Competitive Enterprise Institute | 1899 L ST NW Floor 12, Washington, DC 20036 | Phone: 202-331-1010 | Fax: 202-331-0640
In a joint letter of July 17, 2002, the attorneys general (AGs) of Alaska, California, Connecticut, Maine, Maryland, Massachusetts, New Hampshire, New Jersey, New York, Rhode Island, and Vermont urged President Bush to adopt mandatory controls on emissions of carbon dioxide (CO2), the principal greenhouse gas targeted by the Kyoto Protocol, the non-ratified UN global warming treaty. CO2 is the inescapable byproduct of the hydrocarbon fuels that supply 70 percent of U.S. electricity and 84 percent of all U.S. energy. Like the Kyoto Protocol, the AGs demand, in effect, that the United States institute a regime of energy rationing.
That these particular AGs should lambaste Bush’s energy policies and call for CO2 controls is hardly surprising. The AGs are politicians, and nothing is more ordinary than a politician pursuing partisan advantage. Also quite common is the attempt to use tax and regulatory policy to reward home-state interests and penalize out-of-state competitors. Ten of the eleven AGs are Democrats, and none is a Republican. Ten are from states where all or most electricity comes from fuel sources other than coal.
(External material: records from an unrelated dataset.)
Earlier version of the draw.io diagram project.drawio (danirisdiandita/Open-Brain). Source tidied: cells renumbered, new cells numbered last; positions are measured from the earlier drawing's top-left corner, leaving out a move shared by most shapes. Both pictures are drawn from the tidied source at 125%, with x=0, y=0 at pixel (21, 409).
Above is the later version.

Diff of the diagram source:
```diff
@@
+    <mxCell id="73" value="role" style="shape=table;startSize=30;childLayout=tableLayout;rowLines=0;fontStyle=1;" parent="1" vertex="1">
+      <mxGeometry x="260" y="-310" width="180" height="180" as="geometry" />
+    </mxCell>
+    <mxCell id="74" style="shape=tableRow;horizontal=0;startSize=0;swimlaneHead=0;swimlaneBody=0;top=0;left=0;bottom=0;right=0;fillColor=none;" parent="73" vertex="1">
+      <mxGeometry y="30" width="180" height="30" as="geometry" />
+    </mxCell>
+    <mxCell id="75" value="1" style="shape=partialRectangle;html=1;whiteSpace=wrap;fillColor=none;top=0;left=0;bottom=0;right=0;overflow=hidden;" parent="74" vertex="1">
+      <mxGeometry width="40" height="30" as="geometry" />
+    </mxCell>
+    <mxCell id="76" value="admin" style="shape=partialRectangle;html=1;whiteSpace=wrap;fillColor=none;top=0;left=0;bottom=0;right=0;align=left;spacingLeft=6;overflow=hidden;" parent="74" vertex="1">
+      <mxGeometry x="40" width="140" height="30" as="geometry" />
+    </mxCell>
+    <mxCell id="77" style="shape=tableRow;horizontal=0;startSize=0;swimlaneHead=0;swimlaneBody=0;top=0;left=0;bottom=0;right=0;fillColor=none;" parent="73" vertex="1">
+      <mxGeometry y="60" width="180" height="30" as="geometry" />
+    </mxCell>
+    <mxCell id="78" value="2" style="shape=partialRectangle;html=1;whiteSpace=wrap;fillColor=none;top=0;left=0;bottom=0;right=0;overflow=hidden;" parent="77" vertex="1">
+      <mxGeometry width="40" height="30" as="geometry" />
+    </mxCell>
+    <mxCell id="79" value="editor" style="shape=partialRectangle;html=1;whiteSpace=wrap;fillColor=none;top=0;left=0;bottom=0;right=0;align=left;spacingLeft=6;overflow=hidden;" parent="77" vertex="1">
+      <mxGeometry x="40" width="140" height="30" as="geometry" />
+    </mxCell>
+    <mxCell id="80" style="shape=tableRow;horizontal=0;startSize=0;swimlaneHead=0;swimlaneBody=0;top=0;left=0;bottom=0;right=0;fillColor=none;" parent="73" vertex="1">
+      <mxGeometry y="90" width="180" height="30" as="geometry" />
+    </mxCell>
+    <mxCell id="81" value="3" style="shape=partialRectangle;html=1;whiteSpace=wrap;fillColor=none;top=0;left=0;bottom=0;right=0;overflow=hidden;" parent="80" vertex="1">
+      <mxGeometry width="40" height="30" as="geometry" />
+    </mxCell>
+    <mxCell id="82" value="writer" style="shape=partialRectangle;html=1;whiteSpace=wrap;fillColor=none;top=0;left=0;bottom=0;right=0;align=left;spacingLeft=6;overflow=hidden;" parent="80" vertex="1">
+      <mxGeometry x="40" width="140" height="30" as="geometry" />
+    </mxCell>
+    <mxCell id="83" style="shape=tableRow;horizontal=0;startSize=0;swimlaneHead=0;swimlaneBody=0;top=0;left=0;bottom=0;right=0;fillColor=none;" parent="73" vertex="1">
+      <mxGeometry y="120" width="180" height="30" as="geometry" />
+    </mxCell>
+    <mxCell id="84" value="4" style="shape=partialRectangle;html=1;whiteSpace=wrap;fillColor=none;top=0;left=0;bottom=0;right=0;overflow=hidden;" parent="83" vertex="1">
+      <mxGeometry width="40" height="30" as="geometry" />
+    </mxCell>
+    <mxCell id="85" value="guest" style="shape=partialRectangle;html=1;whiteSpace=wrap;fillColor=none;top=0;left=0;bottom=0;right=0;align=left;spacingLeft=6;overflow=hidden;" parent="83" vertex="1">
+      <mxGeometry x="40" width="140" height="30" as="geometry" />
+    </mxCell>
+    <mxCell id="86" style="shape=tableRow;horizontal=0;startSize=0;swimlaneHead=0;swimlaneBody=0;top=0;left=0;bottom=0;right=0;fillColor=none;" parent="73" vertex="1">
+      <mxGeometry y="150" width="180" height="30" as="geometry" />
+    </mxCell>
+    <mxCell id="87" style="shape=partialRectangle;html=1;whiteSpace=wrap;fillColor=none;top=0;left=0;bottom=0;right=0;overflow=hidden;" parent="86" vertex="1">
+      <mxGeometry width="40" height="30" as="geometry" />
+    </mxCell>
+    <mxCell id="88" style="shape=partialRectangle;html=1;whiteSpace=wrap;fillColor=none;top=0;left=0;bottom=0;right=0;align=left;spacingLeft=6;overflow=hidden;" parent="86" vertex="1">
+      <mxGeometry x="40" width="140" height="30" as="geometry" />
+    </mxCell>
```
On average, the AG’s eleven states generate only 16 percent of their electricity from coal, compared to 59 percent for the rest of the country. CO2 regulation would make coal-generated electricity less (or non-) competitive.
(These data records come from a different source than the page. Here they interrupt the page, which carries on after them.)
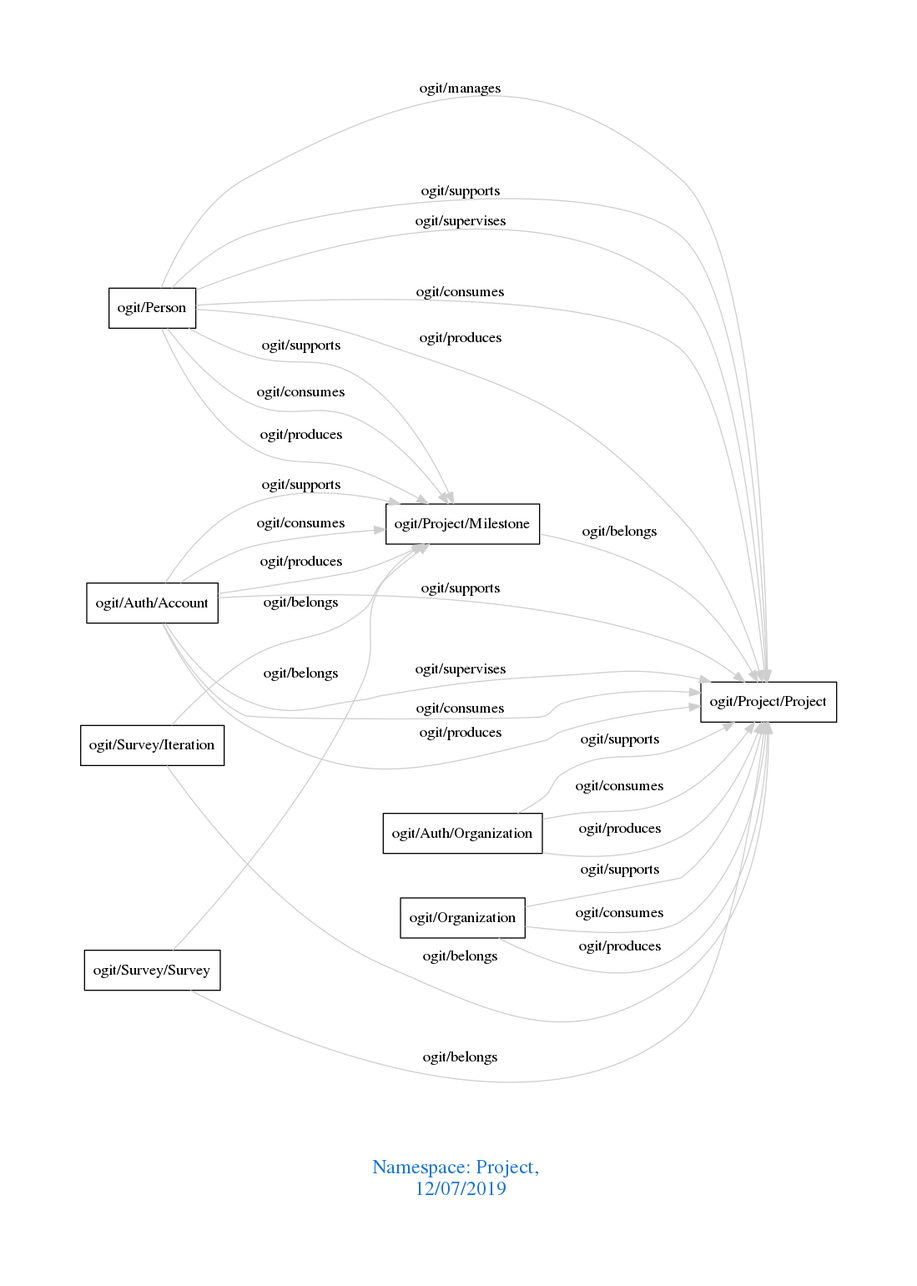
The Graphviz diagram downloads/Project.png in arago/OGIT, before a commit. Its source is kept beside it as downloads/Project.dot.
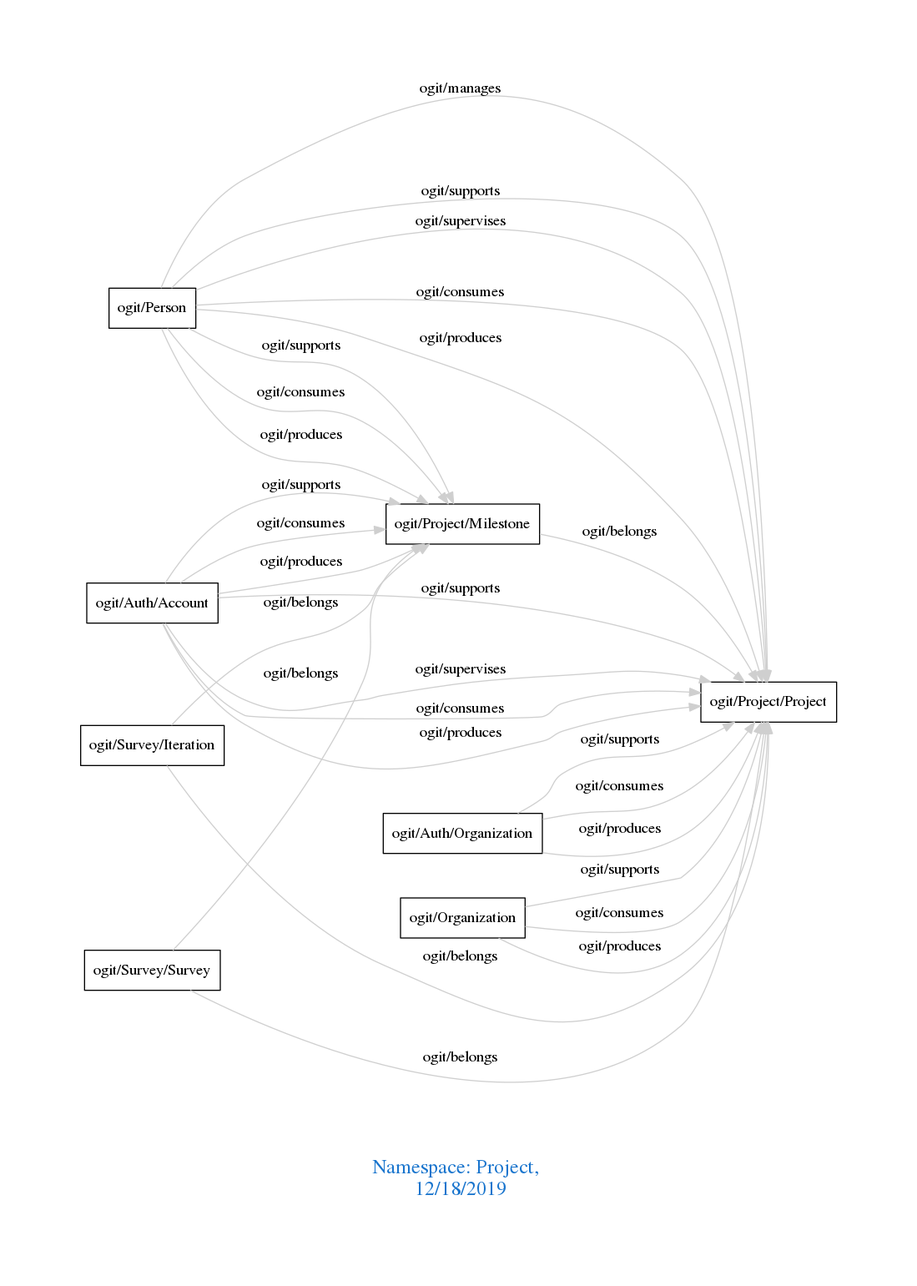
After the change.

What changed in the source:
```diff
@@ -1,7 +1,7 @@
 digraph OGIT_ontology {
  graph [ rankdir= LR,pad=1
 fontsize = 18,
-fontcolor= dodgerblue3,label = "\n\n\nNamespace: Project, \n 12/07/2019"];
+fontcolor= dodgerblue3,label = "\n\n\nNamespace: Project, \n 12/18/2019"];
 node[shape=polygon];
 edge [  color="gray81"];
 
```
The AGs build their case for energy rationing on Chapter 6 of the Bush Administration’s Climate Action Report 2002 (CAR). That chapter presents scary projections of U.S. temperature increases and climate impacts over the next century. The AGs claim the President’s refusal to regulate CO2 is “inconsistent” with the Report’s “dire findings and conclusions.”
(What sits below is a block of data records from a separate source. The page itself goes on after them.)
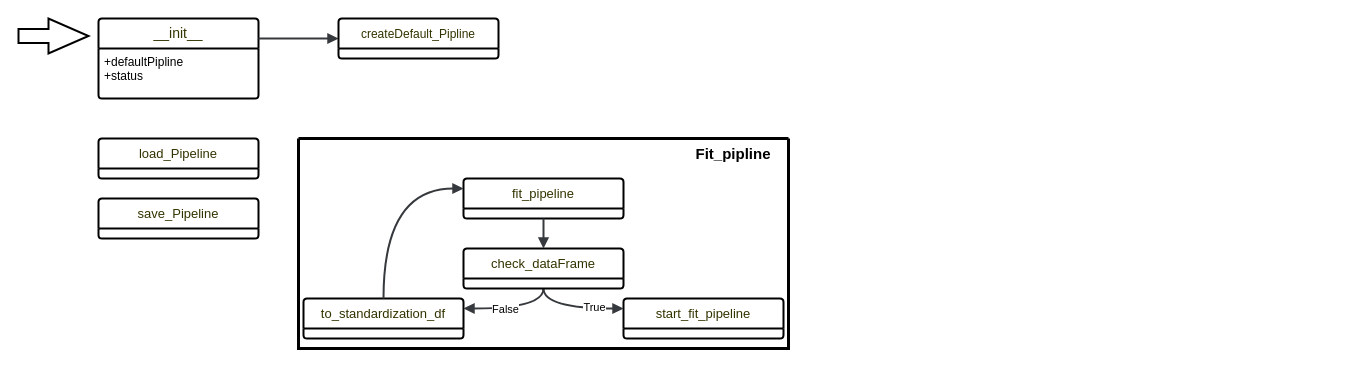
Before: page "Алгорим" (2 of 2) of Diagrams.drawio in Dimitriy200/diplom_autoencoder, a draw.io diagram. Source tidied: cells renumbered, new cells numbered last; positions are measured from the earlier drawing's top-left corner, leaving out a move shared by most shapes. Both pictures are drawn from the tidied source at 100%, with x=0, y=0 at pixel (18, 18).
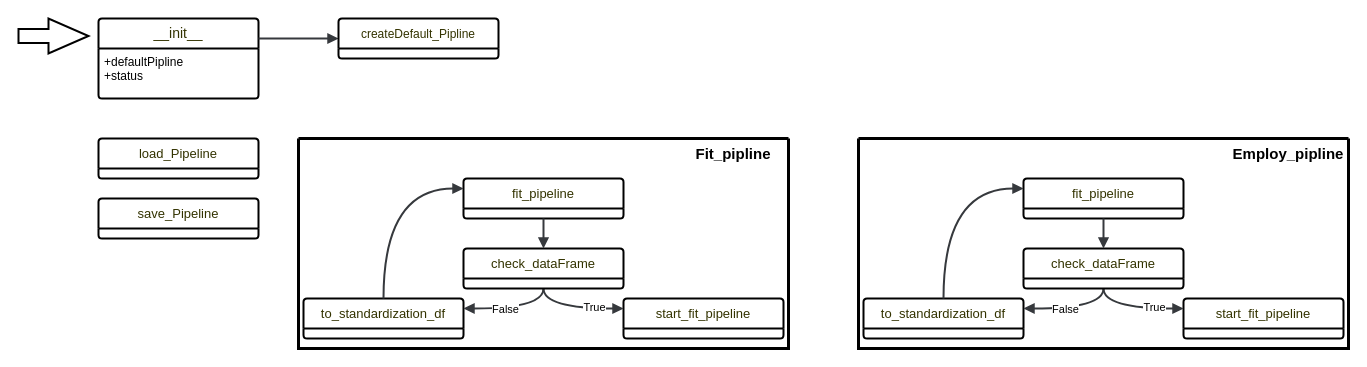
Above is the later version.

The edit, as a diff of the source:
```diff
@@
+    <mxCell id="21" style="swimlane;startSize=0;strokeWidth=3;" parent="1" vertex="1">
+      <mxGeometry x="840" y="120" width="490" height="210" as="geometry" />
+    </mxCell>
+    <mxCell id="22" value="&lt;font color=&quot;#333300&quot;&gt;&lt;span style=&quot;font-size: 13px;&quot;&gt;start_fit_pipeline&lt;/span&gt;&lt;/font&gt;" style="swimlane;horizontal=1;startSize=30;rounded=1;fontSize=14;fontStyle=0;strokeWidth=2;shadow=0;dashed=0;align=center;arcSize=4;whiteSpace=wrap;html=1;" parent="21" vertex="1">
+      <mxGeometry x="325" y="160" width="160" height="40" as="geometry" />
+    </mxCell>
+    <mxCell id="23" value="&lt;span style=&quot;color: rgb(51, 51, 0); font-size: 13px;&quot;&gt;fit_pipeline&lt;/span&gt;" style="swimlane;horizontal=1;startSize=30;rounded=1;fontSize=14;fontStyle=0;strokeWidth=2;shadow=0;dashed=0;align=center;arcSize=4;whiteSpace=wrap;html=1;" parent="21" vertex="1">
+      <mxGeometry x="165" y="40" width="160" height="40" as="geometry" />
+    </mxCell>
+    <mxCell id="24" style="html=1;verticalAlign=bottom;endArrow=block;rounded=0;strokeWidth=2;fillColor=#cdeb8b;strokeColor=#36393d;exitX=0.5;exitY=1;exitDx=0;exitDy=0;entryX=0;entryY=0.25;entryDx=0;entryDy=0;edgeStyle=orthogonalEdgeStyle;curved=1;" parent="21" edge="1" source="29" target="22">
+      <mxGeometry relative="1" as="geometry" />
+    </mxCell>
+    <mxCell id="25" value="True" style="edgeLabel;html=1;align=center;verticalAlign=middle;" parent="24" vertex="1">
+      <mxGeometry x="0.39" y="2" relative="1" as="geometry" />
+    </mxCell>
+    <mxCell id="26" value="&lt;font color=&quot;#333300&quot;&gt;&lt;span style=&quot;font-size: 13px;&quot;&gt;to_standardization_df&lt;/span&gt;&lt;/font&gt;" style="swimlane;horizontal=1;startSize=30;rounded=1;fontSize=14;fontStyle=0;strokeWidth=2;shadow=0;dashed=0;align=center;arcSize=4;whiteSpace=wrap;html=1;" parent="21" vertex="1">
+      <mxGeometry x="5" y="160" width="160" height="40" as="geometry" />
+    </mxCell>
+    <mxCell id="27" style="html=1;verticalAlign=bottom;endArrow=block;rounded=0;strokeWidth=2;fillColor=#cdeb8b;strokeColor=#36393d;exitX=0.5;exitY=1;exitDx=0;exitDy=0;entryX=1;entryY=0.25;entryDx=0;entryDy=0;edgeStyle=orthogonalEdgeStyle;curved=1;" parent="21" edge="1" source="29" target="26">
+      <mxGeometry relative="1" as="geometry" />
+    </mxCell>
+    <mxCell id="28" value="False" style="edgeLabel;html=1;align=center;verticalAlign=middle;" parent="27" vertex="1">
+      <mxGeometry x="0.18" relative="1" as="geometry" />
+    </mxCell>
+    <mxCell id="29" value="&lt;span style=&quot;color: rgb(51, 51, 0); font-size: 13px;&quot;&gt;check_dataFrame&lt;/span&gt;" style="swimlane;horizontal=1;startSize=30;rounded=1;fontSize=14;fontStyle=0;strokeWidth=2;shadow=0;dashed=0;align=center;arcSize=4;whiteSpace=wrap;html=1;" parent="21" vertex="1">
+      <mxGeometry x="165" y="110" width="160" height="40" as="geometry" />
+    </mxCell>
+    <mxCell id="30" style="html=1;verticalAlign=bottom;endArrow=block;rounded=0;strokeWidth=2;fillColor=#cdeb8b;strokeColor=#36393d;exitX=0.5;exitY=1;exitDx=0;exitDy=0;entryX=0.5;entryY=0;entryDx=0;entryDy=0;edgeStyle=orthogonalEdgeStyle;curved=1;" parent="21" edge="1" source="23" target="29">
+      <mxGeometry relative="1" as="geometry" />
+    </mxCell>
+    <mxCell id="31" style="html=1;verticalAlign=bottom;endArrow=block;rounded=0;strokeWidth=2;fillColor=#cdeb8b;strokeColor=#36393d;exitX=0.5;exitY=0;exitDx=0;exitDy=0;entryX=0;entryY=0.25;entryDx=0;entryDy=0;edgeStyle=orthogonalEdgeStyle;curved=1;" parent="21" edge="1" source="26" target="23">
+      <mxGeometry relative="1" as="geometry" />
+    </mxCell>
+    <mxCell id="32" value="&lt;b&gt;&lt;font style=&quot;font-size: 15px;&quot;&gt;Employ_pipline&lt;/font&gt;&lt;/b&gt;" style="text;html=1;align=center;verticalAlign=middle;whiteSpace=wrap;rounded=0;" parent="21" vertex="1">
+      <mxGeometry x="375" width="110" height="30" as="geometry" />
+    </mxCell>
```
There is a massive problem with this line of argument. Chapter 6 of the CAR is a summary of the Clinton-Gore Administration’s “U.S. National Assessment on Climate Change” (USNA). Out of 26 available computer models, the USNA picked the Canadian Climate Centre Model and the British Hadley Centre Model. Both are “worst-case” calculators. The Canadian model is the “hottest” or most “sensitive” to “forcing” by greenhouse gases. The UK model is the “wettest,” projecting the largest increases in rainfall.
When Virginia State Climatologist Patrick Michaels analyzed those models, he found they are no better at replicating U.S. temperature trends over the past century than a table of random numbers. The climate scenarios on which the AGs build their case for energy rationing are computer-aided storytelling – science fiction, not science.
The Bush Administration has stated that the USNA climate scenarios “do not represent government policy” and “are not policy positions or statements of the U.S. Government.” Yet the CAR – an official statement of the U.S. Government – incorporates the USNA scenarios.
Rather than embrace energy rationing, the Bush Administration should withdraw the CAR from the UN Intergovernmental Panel on Climate Change (IPCC), and redact it from the public record. Otherwise, it will continue to lend the color of legitimacy to those, like the eleven AGs, who advocate economy-chilling restrictions on energy use.